Located on the lower level of Hutcheson Hall, the Rock Preparation Lab contains equipment for preparing rocks for study. This includes two 24-inch Covington slab saws, a 10-inch saw, a Buehler polisher, a tumbler and an Ingram thin section machine. This lab is also equipped with a portable gas-powered rock corer that can collect 1-inch diameter core samples for thin section preparation.
ETSU/Eastman Valleybrook Campus

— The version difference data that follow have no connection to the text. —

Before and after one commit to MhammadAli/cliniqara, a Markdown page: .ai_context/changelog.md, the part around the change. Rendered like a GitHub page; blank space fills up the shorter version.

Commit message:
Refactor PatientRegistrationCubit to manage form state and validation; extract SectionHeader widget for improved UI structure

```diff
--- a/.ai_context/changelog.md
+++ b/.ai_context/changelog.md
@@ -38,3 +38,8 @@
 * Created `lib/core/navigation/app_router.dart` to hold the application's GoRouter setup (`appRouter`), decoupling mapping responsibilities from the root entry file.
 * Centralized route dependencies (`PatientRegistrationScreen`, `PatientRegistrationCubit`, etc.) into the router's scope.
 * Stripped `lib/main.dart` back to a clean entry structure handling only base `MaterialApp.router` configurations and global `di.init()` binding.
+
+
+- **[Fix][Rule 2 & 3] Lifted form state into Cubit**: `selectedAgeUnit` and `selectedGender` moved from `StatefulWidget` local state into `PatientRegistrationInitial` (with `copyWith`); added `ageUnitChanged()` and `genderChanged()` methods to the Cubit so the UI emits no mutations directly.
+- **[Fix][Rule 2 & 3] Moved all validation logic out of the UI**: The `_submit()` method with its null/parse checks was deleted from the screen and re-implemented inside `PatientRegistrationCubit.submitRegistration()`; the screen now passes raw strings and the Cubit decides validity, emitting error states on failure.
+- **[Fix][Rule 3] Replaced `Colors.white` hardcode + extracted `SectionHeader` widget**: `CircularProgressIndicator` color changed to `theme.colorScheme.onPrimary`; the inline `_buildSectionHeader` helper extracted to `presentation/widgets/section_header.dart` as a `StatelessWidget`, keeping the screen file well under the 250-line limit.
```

ETSU’s Valleybrook Campus is comprised of a 72,000 square-foot facility located on 144 acres off of Pickens Road in Gray, Tennessee. The facility includes state of the art labs, office space, and outdoor space. The Department of Geosciences has multiple preparation labs, offices, and storage spaces inside, and operates the ETSU Valleybrook Outdoor Soil and Water Research Lab on the facility grounds. This lab consists of two gully systems on an eroding hillslope, a groundwater well, and a Davis Vantage Pro weather station. The weather station logs current conditions at 5-minute intervals, and the data are archived on a desktop computer on site and broadcast in real time to WeatherUnderground (https://www.wunderground.com/personal-weather-station/dashboard?ID=KTNJONES12). A second weather station is located on the main ETSU campus in front of Ross Hall, and data are also archived on site and broadcast in real time to WeatherUnderground (https://www.wunderground.com/personal-weather-station/dashboard?ID=KTNJOHNS46#history).

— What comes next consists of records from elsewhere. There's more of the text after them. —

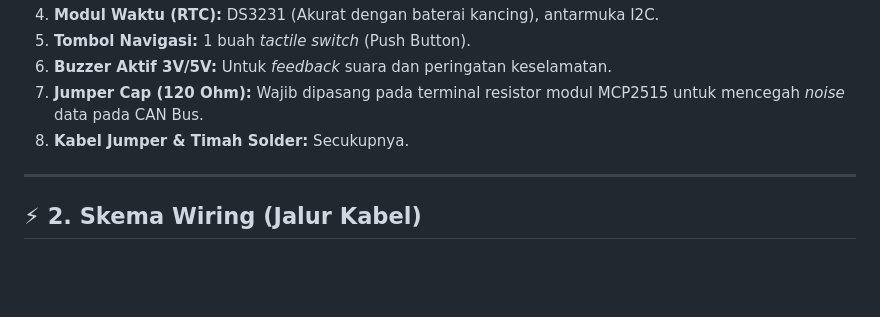
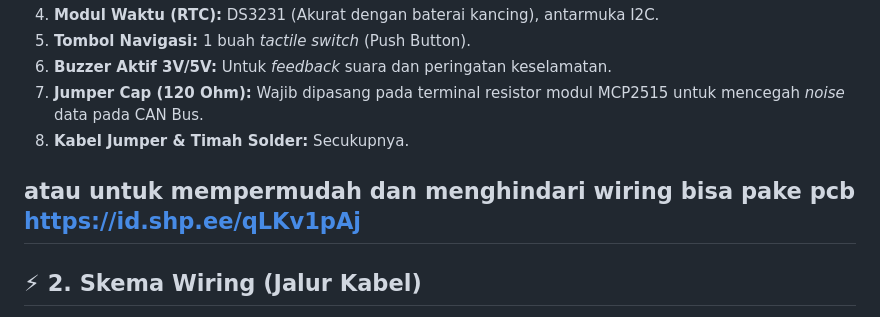
Before and after one commit to atzarhika/jamFoxRS-MCP-OledBLE, a Markdown page: README.md, the part around the change. GitHub-like rendering; blank space fills up the shorter version.

```diff
--- a/README.md
+++ b/README.md
@@ -35,6 +35,8 @@ Pada versi **V15.1 (Pro Edition)** ini, alat telah dilengkapi dengan **Bluetooth
 7. **Jumper Cap (120 Ohm):** Wajib dipasang pada terminal resistor modul MCP2515 untuk mencegah *noise* data pada CAN Bus.
 8. **Kabel Jumper & Timah Solder:** Secukupnya.
 
+
+atau untuk mempermudah dan menghindari wiring bisa pake pcb https://id.shp.ee/qLKv1pAj
 ---
 
 ## ⚡ 2. Skema Wiring (Jalur Kabel)
```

Laboratory for Advanced Methods in Paleoecology and Chronometry (Valleybrook): LAMPEC provides research facilities for conducting a variety of geochemical and chronometric analyses in support of paleontological research programs. Currently, the lab hosts active stable isotope and archaeomagnetic research programs. Training in laboratory techniques using existing equipment is available to interested ETSU students and visiting researchers. Laboratory capacities include: Wet lab facilities for preparing stable isotope samples and analyzing oriented sediment samples for archaeomagnetic dating. Facilities for a broad variety of geochemical sample preparation that includes many different geological and biological materials (e.g., bone, enamel, guano, sediment/rock, and preserved soft tissue) for many different analyses (e.g., stable isotopes, trace elements, 14C dating, electron microscopy). A Schonstedt spinner magnetometer and AC demagnetizer for the purpose of analyzing samples for archaeomagnetic dating.